[What you have to do]
When a line below contains the string "html", show that line.

*** Block opens ***

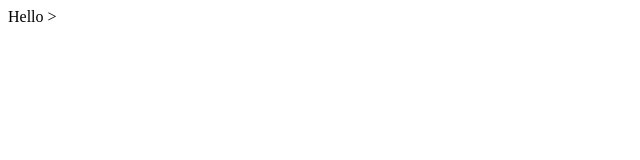
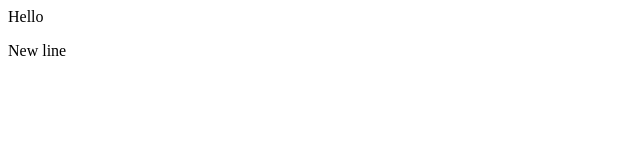
Before and after one commit to kalyan-anna/gitflow, a plain HTML site: page index.html in a window 1280 px wide. Shown: the full height of the page, 0-640 px from the left. Drawn offline with Linux system fonts and the light colour scheme.

Commit message:
new line

```diff
--- a/index.html
+++ b/index.html
@@ -1,4 +1,4 @@
 <html>
     <head><title>Testing</title></head>
-    <body>Hello</body>
-</html>>
+    <body>Hello <p>New line</p></body>
+</html>
```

*** Block closes ***

[Task result]
Before and after one commit to kalyan-anna/gitflow, a plain HTML site: page index.html in a window 1280 px wide. Shown: the full height of the page, 0-640 px from the left. Drawn offline with Linux system fonts and the light colour scheme.
--- a/index.html
+++ b/index.html
 <html>
-</html>>
+</html>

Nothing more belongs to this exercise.